Mark 13:21–23

"Then if anyone says to you, 'Look, here is the Christ!' or 'Look, there he is!' do not believe it. For false christs and false prophets will arise and perform signs and wonders, to lead astray, if possible, the elect. But be on guard; I have told you all things beforehand."

False prophets and teachers present the greatest threat to the church of Jesus Christ. External enemies who brazenly attack God's people are easy to identify, and their threat is simpler to discern and resist. Internal enemies, however, are not dealt with so easily. Wolves can go about in sheep's clothing for a long time before they are finally found out. False teachers, because they come in Christ's name, elicit the trust of their students, and their corrupt doctrine weakens the faith of those who sit under their teaching.

Recognition of the threat of false teachers goes all the way back to the exodus generation, and Moses specifically warned the Israelites against those who would claim to be prophets while leading them to worship other gods. Deuteronomy 13:1–5 notes that the test of a true prophet is not his ability to perform signs and wonders; rather, true prophets are identified by their orthodoxy. In other words, no matter how convincing the signs and wonders of a professed prophet or teacher may be, that person must be rejected if he teaches heresy.

Moses' principle remains true in every generation.
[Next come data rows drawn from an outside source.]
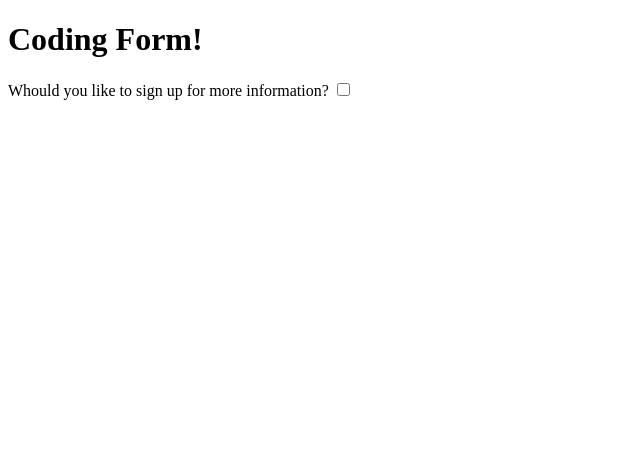
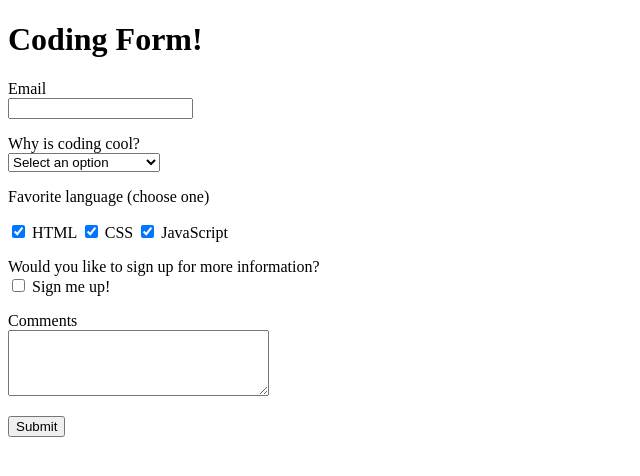
Before and after one commit to sinadaryaei/c0323-code-solutions, a website: page html-forms/index.html in a window 1280 px wide. Shown: the whole page, without its empty margins (0-640 px from the left). Drawn offline with Linux system fonts and the light colour scheme.

Commit message:
html-forms

```diff
--- a/html-forms/index.html
+++ b/html-forms/index.html
@@ -5,9 +5,40 @@
   </head>
   <body>
     <h1>Coding Form!</h1>
-    <label>
-      Whould you  like to sign up for more information?
-      <input type="checkbox" name="Sign me up!"/>
-    </label>
+    <form>
+      <p>Email
+        <br/><input type="text" name="Email"/><br/>
+      </p>
+      <p>Why is coding cool? <br>
+        <select name="Select an option">
+          <option value="Select an option">Select an option</option>
+          <option value="Because it's intresting">Because it's intresting</option>
+          <option value="Because it's fun">Because it's fun</option>
+          <option value="Becasue it's powerful">Because it's powerful</option>
+        </select>
+    </form>
+    <form>
+      <p>Favorite language (choose one) <br />
+      <div>
+        <input type="checkbox" name="service" value="HTML" checked="checked"/> HTML
+        <input type="checkbox" name="service" value="CSS" checked="checked"/> CSS
+        <input type="checkbox" name="service" value="JavaScript" checked="checked"/> JavaScript
+      </div>
+      </p>
+    </form>
+    <div>
+      Would you like to sign up for more information?<br />
+      <label for="name">
+        <input type="checkbox" name="Sign me up!"/>
+      </label> Sign me up!
+    </div>
+    <form>
+      <p>Comments <br/>
+        <textarea name="Comments" cols="30" rows="4"/></textarea>
+      <div>
+        <input type="Submit" value="Submit"/><br />
+      </div>
+      </p>
+    </form>
   </body>
 </html>
```
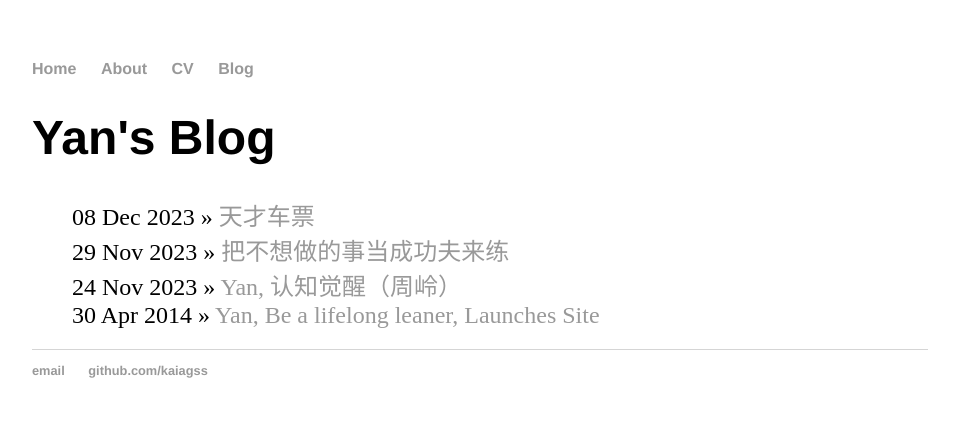
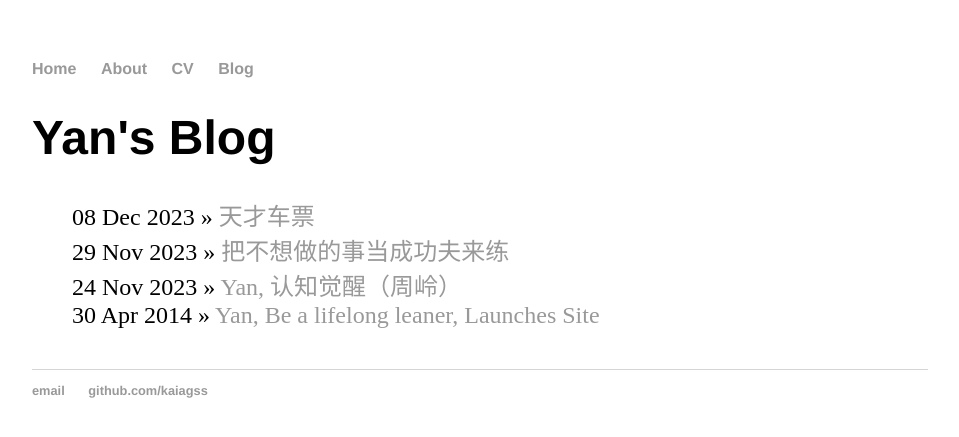
Before and after one commit to kaiagss/kaiagss.github.io, a Jekyll site: the page built from blog/index.html, in a window 1280 px wide. Shown: the top 437 px of the page, without its empty margins (160-1119 px from the left). Built offline with Jekyll 4.4.1, drawn with Linux system fonts in a browser that asks for light colours.

Commit message:
Update main.css

```diff
--- a/css/main.css
+++ b/css/main.css
@@ -34,7 +34,7 @@ footer {
 }
 
 ul.posts {
-    margin: 20px auto 40px;
+    margin: 10px auto 20px;
     font-size: 1.5em;
 }
 
@@ -43,7 +43,7 @@ ul.posts li {
 }
 
 /* Blog */
-ul.posts { margin: 10px auto 20px; font-size: 1.5em; }
+ul.posts { margin: 20px auto 40px; font-size: 1.5em; }
 ul.posts li { list-style: none; }
 
 /* CV */
```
It is true in ours, and it was true in the years leading up to the fall of Jerusalem in AD 70. Jesus warned that once the Romans invaded the city, many false teachers would implore them not to flee to the mountains. Instead, these preachers of error would try to deceive Christ's disciples, calling them to follow after other people who professed to be the Messiah. Many of these false teachers, Jesus said, would "perform signs and wonders, to lead astray, if possible, the elect" (Mark 13:14–22).

Note the qualifier "if possible" in Mark 13:22. Jesus' point was that the false signs would be so convincing that they could fool even God's elect people; however, in the end the elect would not be convinced because no one can finally lead the elect astray. That is due to the preserving mercy of the Lord, not the strength of the elect. John Calvin comments: "However frail and slippery the condition of the godly may be, yet here is affirm footing on which they may stand; for it is not possible for them to fall away from salvation, to whom the Son of God is a faithful guardian. . . . The permanency of our salvation does not depend on us, but on the secret election of God."

God preserves forever those He has elected to salvation. How do the elect reveal themselves? By believing in Christ and being on guard against all who oppose Him (Mark 13:23). For the elect are those who rest in Christ alone for salvation (Rom. 8:28–30).

Coram Deo

The truth of a teacher's words is determined not by the feats he can perform but by the orthodoxy of what he teaches. We are never to follow anyone who perverts the truth of God's Word, no matter how gifted that person is, how large of an organization that person commands, or how amazing that person's work seems to be.

For Further Study